▸ **What to do**:
Using the data below, copy every line that contains the word "peach".

▸ **Data**:

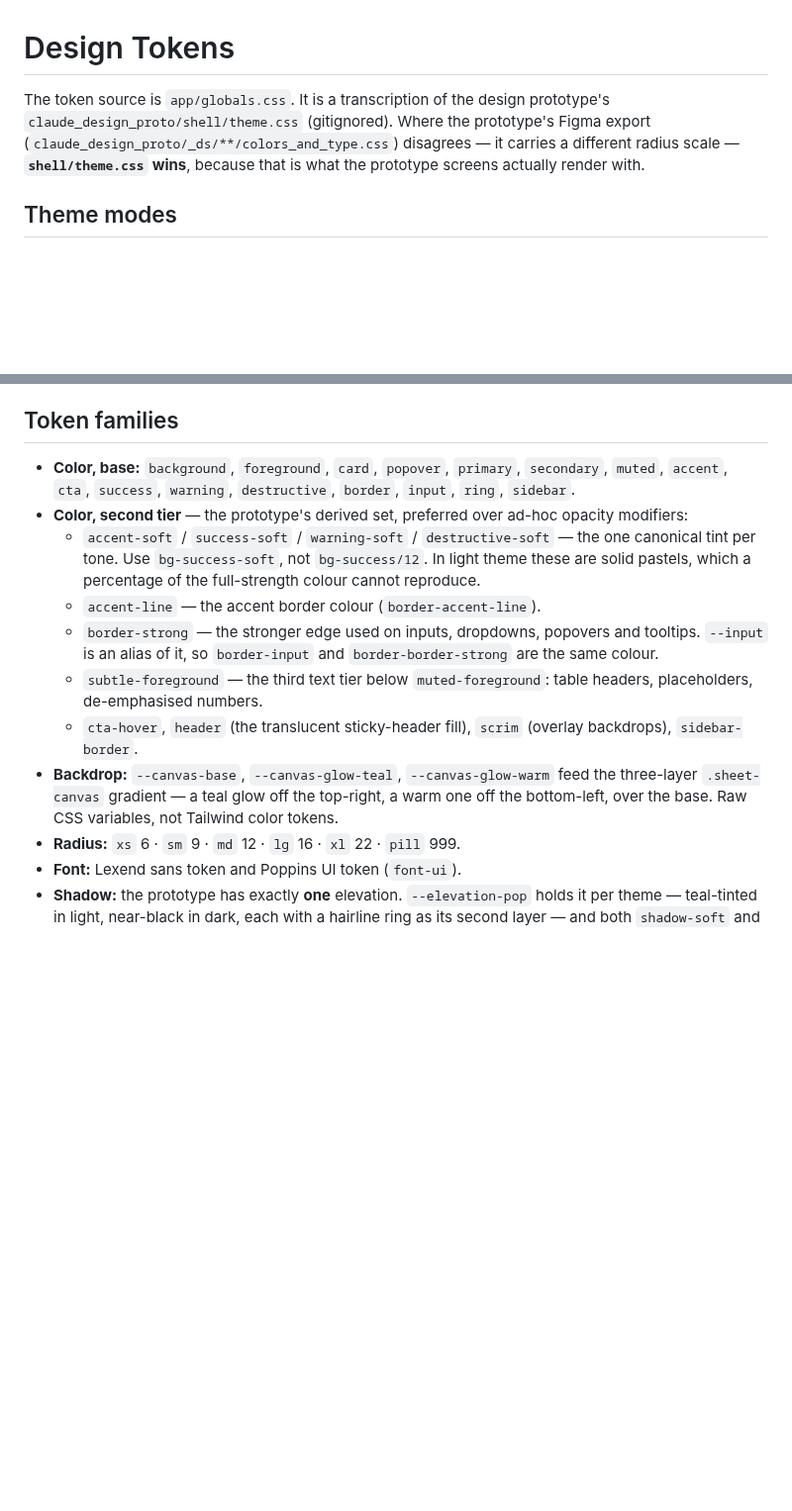
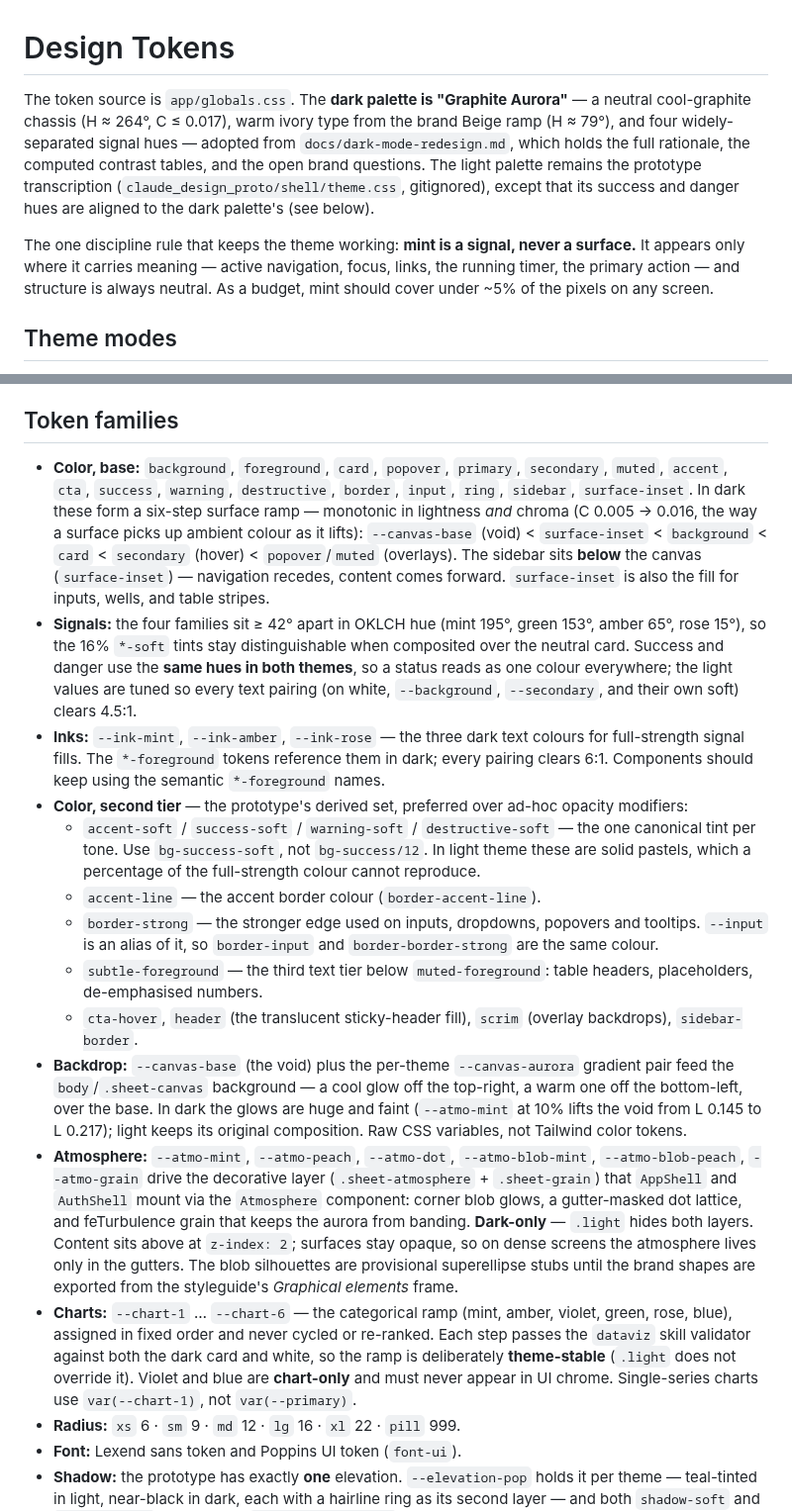
Before and after one commit to rolloutit/sheet-happens, a Markdown page: docs/tokens.md, 2 parts joined by grey strips. Shown at 99% size. Rendered like a GitHub page; blank space fills up the shorter version.

```diff
--- a/docs/tokens.md
+++ b/docs/tokens.md
@@ -1,9 +1,16 @@
 # Design Tokens
 
-The token source is `app/globals.css`. It is a transcription of the design prototype's
-`claude_design_proto/shell/theme.css` (gitignored). Where the prototype's Figma export
-(`claude_design_proto/_ds/**/colors_and_type.css`) disagrees — it carries a different radius scale —
-**`shell/theme.css` wins**, because that is what the prototype screens actually render with.
+The token source is `app/globals.css`. The **dark palette is "Graphite Aurora"** — a neutral
+cool-graphite chassis (H ≈ 264°, C ≤ 0.017), warm ivory type from the brand Beige ramp (H ≈ 79°),
+and four widely-separated signal hues — adopted from `docs/dark-mode-redesign.md`, which holds the
+full rationale, the computed contrast tables, and the open brand questions. The light palette
+remains the prototype transcription (`claude_design_proto/shell/theme.css`, gitignored), except
+that its success and danger hues are aligned to the dark palette's (see below).
+
+The one discipline rule that keeps the theme working: **mint is a signal, never a surface.** It
+appears only where it carries meaning — active navigation, focus, links, the running timer, the
+primary action — and structure is always neutral. As a budget, mint should cover under ~5% of the
+pixels on any screen.
 
 ## Theme modes
 
@@ -31,7 +38,21 @@ The trade-off is that such an entry is **not** emitted as a custom property. Two
 ## Token families
 
 - **Color, base:** `background`, `foreground`, `card`, `popover`, `primary`, `secondary`, `muted`,
-  `accent`, `cta`, `success`, `warning`, `destructive`, `border`, `input`, `ring`, `sidebar`.
+  `accent`, `cta`, `success`, `warning`, `destructive`, `border`, `input`, `ring`, `sidebar`,
+  `surface-inset`. In dark these form a six-step surface ramp — monotonic in lightness _and_
+  chroma (C 0.005 → 0.016, the way a surface picks up ambient colour as it lifts):
+  `--canvas-base` (void) < `surface-inset` < `background` < `card` < `secondary` (hover) <
+  `popover`/`muted` (overlays). The sidebar sits **below** the canvas (`surface-inset`) —
+  navigation recedes, content comes forward. `surface-inset` is also the fill for inputs, wells,
+  and table stripes.
+- **Signals:** the four families sit ≥ 42° apart in OKLCH hue (mint 195°, green 153°, amber 65°,
+  rose 15°), so the 16% `*-soft` tints stay distinguishable when composited over the neutral card.
+  Success and danger use the **same hues in both themes**, so a status reads as one colour
+  everywhere; the light values are tuned so every text pairing (on white, `--background`,
+  `--secondary`, and their own soft) clears 4.5:1.
+- **Inks:** `--ink-mint`, `--ink-amber`, `--ink-rose` — the three dark text colours for
+  full-strength signal fills. The `*-foreground` tokens reference them in dark; every pairing
+  clears 6:1. Components should keep using the semantic `*-foreground` names.
 - **Color, second tier** — the prototype's derived set, preferred over ad-hoc opacity modifiers:
   - `accent-soft` / `success-soft` / `warning-soft` / `destructive-soft` — the one canonical tint per
     tone. Use `bg-success-soft`, not `bg-success/12`. In light theme these are solid pastels, which a
@@ -43,9 +64,24 @@ The trade-off is that such an entry is **not** emitted as a custom property. Two
     de-emphasised numbers.
   - `cta-hover`, `header` (the translucent sticky-header fill), `scrim` (overlay backdrops),
     `sidebar-border`.
-- **Backdrop:** `--canvas-base`, `--canvas-glow-teal`, `--canvas-glow-warm` feed the three-layer
-  `.sheet-canvas` gradient — a teal glow off the top-right, a warm one off the bottom-left, over the
-  base. Raw CSS variables, not Tailwind color tokens.
+- **Backdrop:** `--canvas-base` (the void) plus the per-theme `--canvas-aurora` gradient pair feed
+  the `body`/`.sheet-canvas` background — a cool glow off the top-right, a warm one off the
+  bottom-left, over the base. In dark the glows are huge and faint (`--atmo-mint` at 10% lifts the
+  void from L 0.145 to L 0.217); light keeps its original composition. Raw CSS variables, not
+  Tailwind color tokens.
+- **Atmosphere:** `--atmo-mint`, `--atmo-peach`, `--atmo-dot`, `--atmo-blob-mint`,
+  `--atmo-blob-peach`, `--atmo-grain` drive the decorative layer (`.sheet-atmosphere` +
+  `.sheet-grain`) that `AppShell` and `AuthShell` mount via the `Atmosphere` component: corner
+  blob glows, a gutter-masked dot lattice, and feTurbulence grain that keeps the aurora from
+  banding. **Dark-only** — `.light` hides both layers. Content sits above at `z-index: 2`;
+  surfaces stay opaque, so on dense screens the atmosphere lives only in the gutters. The blob
+  silhouettes are provisional superellipse stubs until the brand shapes are exported from the
+  styleguide's _Graphical elements_ frame.
+- **Charts:** `--chart-1` … `--chart-6` — the categorical ramp (mint, amber, violet, green, rose,
+  blue), assigned in fixed order and never cycled or re-ranked. Each step passes the `dataviz`
+  skill validator against both the dark card and white, so the ramp is deliberately
+  **theme-stable** (`.light` does not override it). Violet and blue are **chart-only** and must
+  never appear in UI chrome. Single-series charts use `var(--chart-1)`, not `var(--primary)`.
 - **Radius:** `xs` 6 · `sm` 9 · `md` 12 · `lg` 16 · `xl` 22 · `pill` 999.
 - **Font:** Lexend sans token and Poppins UI token (`font-ui`).
 - **Shadow:** the prototype has exactly **one** elevation. `--elevation-pop` holds it per theme —
```
Also changed, not shown: docs/dark-mode-redesign.md (added, +597 -0 lines).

▸ **Exercise result**:
+- **Atmosphere:** `--atmo-mint`, `--atmo-peach`, `--atmo-dot`, `--atmo-blob-mint`,
+  `--atmo-blob-peach`, `--atmo-grain` drive the decorative layer (`.sheet-atmosphere` +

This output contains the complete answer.